9. In response to this complaint, the newspaper inserted a dash to the relevant sentence of the online article, so that it read as follows:

“To its credit the exhibition also reminds visitors that in the 1990s the Israeli blood donation services took blood from Ethiopian immigrants, then routinely discarded it — for no other good reason apparently than the race of the donors.”

Relevant Code Provisions

10. Clause 1 (Accuracy)

i) The Press must take care not to publish inaccurate, misleading or distorted information, including pictures.

ii) A significant inaccuracy, misleading statement or distortion once recognised must be corrected, promptly and with due prominence, and - where appropriate - an apology published. In cases involving the Regulator, prominence should be agreed with the Regulator in advance.

iii) The Press, whilst free to be partisan, must distinguish clearly between comment, conjecture and fact.

Findings of the Committee

11. The exhibit in question had informed visitors about the allegations that the policy to discard the blood donations was racist, in the form of the news footage and subtitles. It was accurate for the reviewer to have suggested that the exhibition had “reminded” visitors of the controversy. The Committee acknowledged that there was a potential ambiguity in the brief reference as to whether the “apparent” lack of a “good reason” for the policy (beyond the race of donors) was the comment of the reviewer or that of the exhibition. Nonetheless, the comment had been made in the context of a review of the exhibition, clearly presented as such, and the Committee did not consider that, in this context, the ambiguity was significant such that it constituted a failure to distinguish comment from fact, or that it was significantly misleading such that remedial action was required under Clause 1 (ii).

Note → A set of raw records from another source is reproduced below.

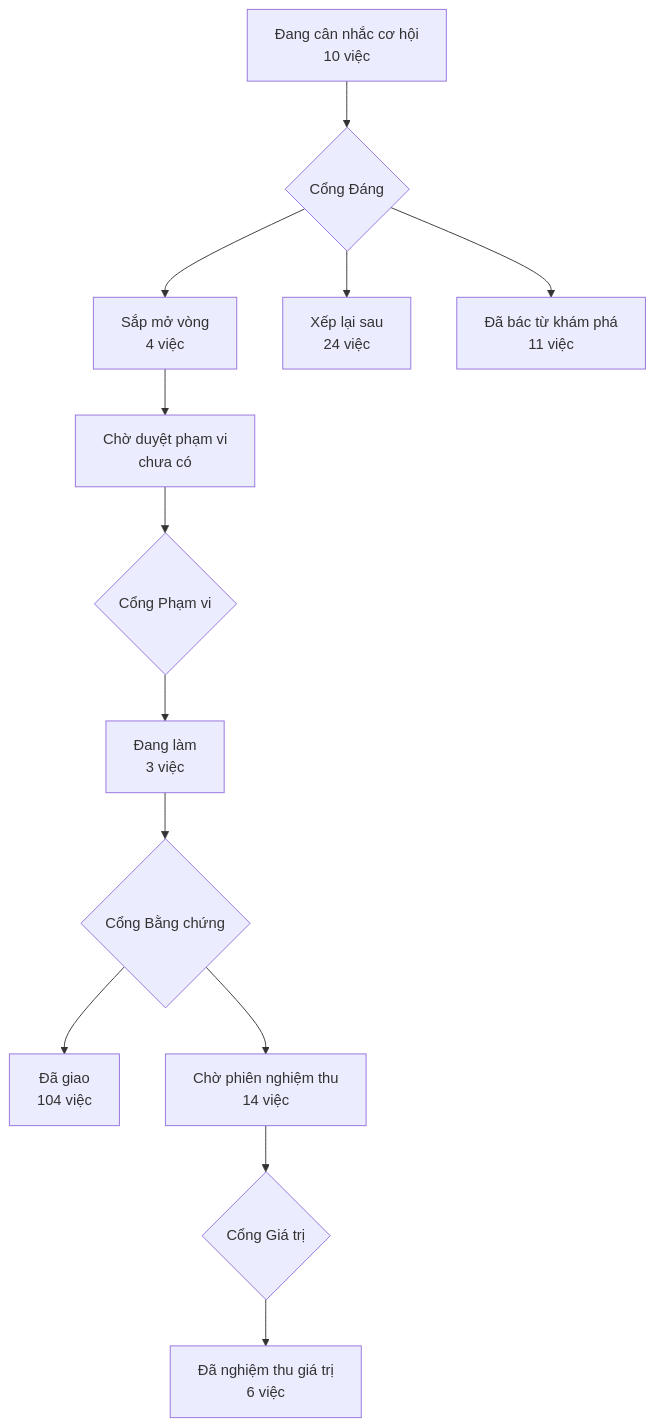
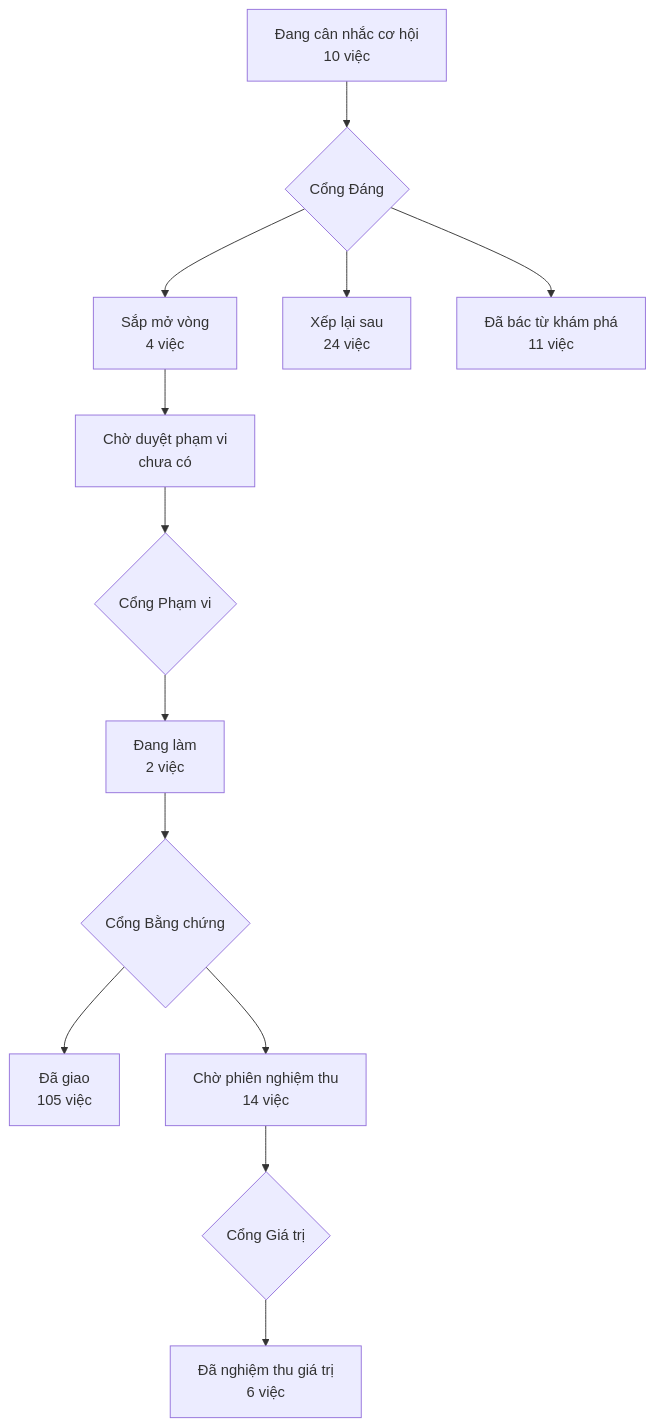
One commit to phanlemanh/acceptance-gate-kit changed the diagram in PRODUCT-MAP.md. Above: the diagram before and after it, drawn with Mermaid. The commit also changed 7 other files, not shown here.

````diff
--- a/PRODUCT-MAP.md
+++ b/PRODUCT-MAP.md
@@ -7,12 +7,12 @@
 ```mermaid
 flowchart TD
   A["Đang cân nhắc cơ hội<br/>10 việc"] --> GD{"Cổng Đáng"}
   GD --> B["Sắp mở vòng<br/>4 việc"]
   GD --> XL["Xếp lại sau<br/>24 việc"]
   GD --> DB["Đã bác từ khám phá<br/>11 việc"]
   B --> CD["Chờ duyệt phạm vi<br/>chưa có"] --> GP{"Cổng Phạm vi"}
-  GP --> DL["Đang làm<br/>3 việc"] --> GB{"Cổng Bằng chứng"}
-  GB --> DG["Đã giao<br/>104 việc"]
+  GP --> DL["Đang làm<br/>2 việc"] --> GB{"Cổng Bằng chứng"}
+  GB --> DG["Đã giao<br/>105 việc"]
   GB --> CN["Chờ phiên nghiệm thu<br/>14 việc"] --> GG{"Cổng Giá trị"}
   GG --> NT["Đã nghiệm thu giá trị<br/>6 việc"]
 ```
````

12. The Committee turned to the complaint that the review provided a misleading account of the reasons why the blood donations from Ethiopian immigrants were discarded. The Committee noted that, notwithstanding the findings of the Navon Commission, the motivations behind the policy remain a matter of debate and interpretation; the complainant acknowledged that the reviewer’s point of view was a reasonable one, although he disagreed. This aspect of the complaint did not raise a breach of Clause 1.

Conclusions

13. The complaint was not upheld.

Remedial Action Required

N/A

Date complaint received: 11/11/2015
Date decision issued: 26/02/2016